A) Mailing a questionnaire to each of 200 randomly selected residents of NJ
B) Surveying a group of 300 randomly selected NJ residents
C) Interviewing a group of randomly selected students from a NJ public university
D) Surveying 1500 randomly selected US residents
The answer is B, but why wouldn’t it be A?
On page 224, I have a question about exercise #2 (Designing and Interpreting Experiments and Studies chapter in the Problem Solving and Data Analysis section). Is Ms. Carlisle’s class considered a random selection? If so, can you generalize the results from her study to only students in her class (like future ones as well) or also to all math students?
Can you explain question #24 in Practice Test #8 Section 4?
Please work form Test 2, section 4, #20
A researcher conducted a survey to determine whether people in a certain large town prefer watching sports on TV to attending the sporting event. She asked 117 people at a local restaurant on a Saturday, and 7 people refused to respond. Which of the following factors makes it least likely that a reliable conclusion can be drawn about the sports-watching preferences of all people in the town?
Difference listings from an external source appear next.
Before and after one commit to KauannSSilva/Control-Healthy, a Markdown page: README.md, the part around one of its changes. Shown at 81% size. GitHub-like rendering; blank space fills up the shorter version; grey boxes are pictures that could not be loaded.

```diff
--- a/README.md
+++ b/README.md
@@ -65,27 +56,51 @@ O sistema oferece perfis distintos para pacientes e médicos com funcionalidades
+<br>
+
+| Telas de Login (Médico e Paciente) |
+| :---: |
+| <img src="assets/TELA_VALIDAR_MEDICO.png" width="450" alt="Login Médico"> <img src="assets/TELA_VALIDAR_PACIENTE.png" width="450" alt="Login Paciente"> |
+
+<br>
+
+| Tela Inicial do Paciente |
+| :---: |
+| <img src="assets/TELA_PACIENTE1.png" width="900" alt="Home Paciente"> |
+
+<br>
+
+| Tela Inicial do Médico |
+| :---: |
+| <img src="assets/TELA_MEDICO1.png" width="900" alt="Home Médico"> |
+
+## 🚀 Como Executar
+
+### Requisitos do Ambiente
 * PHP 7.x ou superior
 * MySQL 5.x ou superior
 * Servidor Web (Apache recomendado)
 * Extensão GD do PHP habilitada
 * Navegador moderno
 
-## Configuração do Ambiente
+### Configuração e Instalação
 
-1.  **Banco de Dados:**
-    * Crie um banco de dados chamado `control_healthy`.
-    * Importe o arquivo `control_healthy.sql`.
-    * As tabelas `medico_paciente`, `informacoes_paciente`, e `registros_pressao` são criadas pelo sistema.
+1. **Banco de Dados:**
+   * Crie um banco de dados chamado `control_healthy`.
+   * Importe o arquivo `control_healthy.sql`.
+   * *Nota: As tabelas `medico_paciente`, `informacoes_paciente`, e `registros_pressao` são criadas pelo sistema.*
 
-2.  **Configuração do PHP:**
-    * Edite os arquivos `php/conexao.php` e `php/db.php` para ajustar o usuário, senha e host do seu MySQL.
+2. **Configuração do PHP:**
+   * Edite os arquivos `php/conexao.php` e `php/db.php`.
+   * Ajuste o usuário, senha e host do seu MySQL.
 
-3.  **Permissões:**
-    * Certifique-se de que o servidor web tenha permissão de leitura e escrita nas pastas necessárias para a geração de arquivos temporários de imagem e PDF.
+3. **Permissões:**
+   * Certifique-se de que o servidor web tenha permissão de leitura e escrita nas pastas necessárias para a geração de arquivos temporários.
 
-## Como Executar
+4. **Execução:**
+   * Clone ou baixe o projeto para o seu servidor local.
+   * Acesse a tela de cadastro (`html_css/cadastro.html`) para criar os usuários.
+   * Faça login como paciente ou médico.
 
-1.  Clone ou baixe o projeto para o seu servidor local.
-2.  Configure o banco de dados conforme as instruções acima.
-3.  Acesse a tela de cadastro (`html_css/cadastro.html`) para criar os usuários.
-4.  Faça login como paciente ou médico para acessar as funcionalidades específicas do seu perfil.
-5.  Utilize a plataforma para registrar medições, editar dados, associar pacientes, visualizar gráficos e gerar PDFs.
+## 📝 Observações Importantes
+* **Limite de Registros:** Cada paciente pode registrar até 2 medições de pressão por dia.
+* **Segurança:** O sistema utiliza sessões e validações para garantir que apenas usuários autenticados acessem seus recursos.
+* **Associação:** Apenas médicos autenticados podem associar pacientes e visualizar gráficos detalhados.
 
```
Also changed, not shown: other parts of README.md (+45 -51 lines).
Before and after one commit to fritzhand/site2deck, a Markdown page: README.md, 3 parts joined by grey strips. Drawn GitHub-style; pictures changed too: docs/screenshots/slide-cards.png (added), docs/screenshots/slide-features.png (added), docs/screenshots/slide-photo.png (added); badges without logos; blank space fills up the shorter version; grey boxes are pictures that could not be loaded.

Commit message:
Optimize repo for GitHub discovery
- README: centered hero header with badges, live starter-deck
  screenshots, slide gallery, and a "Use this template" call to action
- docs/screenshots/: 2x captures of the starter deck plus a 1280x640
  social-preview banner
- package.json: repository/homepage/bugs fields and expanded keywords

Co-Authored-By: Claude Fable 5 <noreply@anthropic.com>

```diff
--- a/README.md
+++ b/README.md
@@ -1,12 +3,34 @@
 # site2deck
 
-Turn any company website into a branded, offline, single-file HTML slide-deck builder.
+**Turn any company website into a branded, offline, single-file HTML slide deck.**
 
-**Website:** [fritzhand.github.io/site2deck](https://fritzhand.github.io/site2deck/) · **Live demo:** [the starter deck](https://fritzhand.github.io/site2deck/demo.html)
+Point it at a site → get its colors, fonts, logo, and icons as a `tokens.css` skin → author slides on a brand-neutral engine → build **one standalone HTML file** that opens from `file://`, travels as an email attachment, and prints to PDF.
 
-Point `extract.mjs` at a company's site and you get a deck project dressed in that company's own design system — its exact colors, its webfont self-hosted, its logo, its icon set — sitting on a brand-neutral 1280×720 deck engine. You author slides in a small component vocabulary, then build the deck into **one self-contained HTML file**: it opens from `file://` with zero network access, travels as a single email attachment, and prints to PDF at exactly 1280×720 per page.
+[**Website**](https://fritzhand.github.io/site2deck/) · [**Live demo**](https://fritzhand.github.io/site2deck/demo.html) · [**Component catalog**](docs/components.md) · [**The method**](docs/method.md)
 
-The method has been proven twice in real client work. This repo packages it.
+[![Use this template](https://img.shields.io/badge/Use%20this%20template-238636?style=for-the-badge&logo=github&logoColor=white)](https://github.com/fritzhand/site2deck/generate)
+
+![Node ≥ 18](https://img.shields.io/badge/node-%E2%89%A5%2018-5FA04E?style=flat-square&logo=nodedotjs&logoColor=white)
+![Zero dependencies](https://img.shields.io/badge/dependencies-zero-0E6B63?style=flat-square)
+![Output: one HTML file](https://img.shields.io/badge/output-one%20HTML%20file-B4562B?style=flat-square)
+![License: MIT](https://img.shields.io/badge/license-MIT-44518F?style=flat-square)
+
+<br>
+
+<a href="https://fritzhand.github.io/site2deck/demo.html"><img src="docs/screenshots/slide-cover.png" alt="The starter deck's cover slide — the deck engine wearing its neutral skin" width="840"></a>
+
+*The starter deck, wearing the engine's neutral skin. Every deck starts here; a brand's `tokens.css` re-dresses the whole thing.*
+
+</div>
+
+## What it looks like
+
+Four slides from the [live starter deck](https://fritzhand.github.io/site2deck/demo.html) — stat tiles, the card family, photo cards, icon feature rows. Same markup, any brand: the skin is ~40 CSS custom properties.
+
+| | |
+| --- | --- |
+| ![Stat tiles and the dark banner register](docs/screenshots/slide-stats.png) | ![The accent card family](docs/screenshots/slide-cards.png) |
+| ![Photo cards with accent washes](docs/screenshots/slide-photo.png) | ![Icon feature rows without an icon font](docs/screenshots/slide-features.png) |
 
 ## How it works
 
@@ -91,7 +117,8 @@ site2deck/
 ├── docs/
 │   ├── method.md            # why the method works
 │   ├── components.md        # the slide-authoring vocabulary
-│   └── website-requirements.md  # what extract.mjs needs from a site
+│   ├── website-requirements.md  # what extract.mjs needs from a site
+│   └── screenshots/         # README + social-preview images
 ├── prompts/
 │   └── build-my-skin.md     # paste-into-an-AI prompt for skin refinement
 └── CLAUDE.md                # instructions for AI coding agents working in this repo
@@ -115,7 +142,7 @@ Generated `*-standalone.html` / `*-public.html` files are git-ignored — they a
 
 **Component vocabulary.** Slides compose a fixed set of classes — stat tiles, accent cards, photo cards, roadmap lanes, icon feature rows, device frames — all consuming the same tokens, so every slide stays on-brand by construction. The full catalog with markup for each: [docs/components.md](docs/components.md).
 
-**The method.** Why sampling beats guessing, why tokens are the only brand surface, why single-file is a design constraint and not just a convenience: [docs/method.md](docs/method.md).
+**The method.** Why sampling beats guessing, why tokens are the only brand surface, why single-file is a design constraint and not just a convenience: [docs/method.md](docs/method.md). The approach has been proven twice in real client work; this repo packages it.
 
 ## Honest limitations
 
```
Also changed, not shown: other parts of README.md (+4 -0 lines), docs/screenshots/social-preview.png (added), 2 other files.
A) sample size
B) population size
C) The number of people who refused
D) Where survey was given
The new SAT will occasionally ask you questions about experimental design—whether the results of an study conducted by some students, for example, can be generalized to an entire population, or whether some experimental intervention has a causal impact. These questions will not be rocket science, and will not require any math at all, even though they’re in (more…)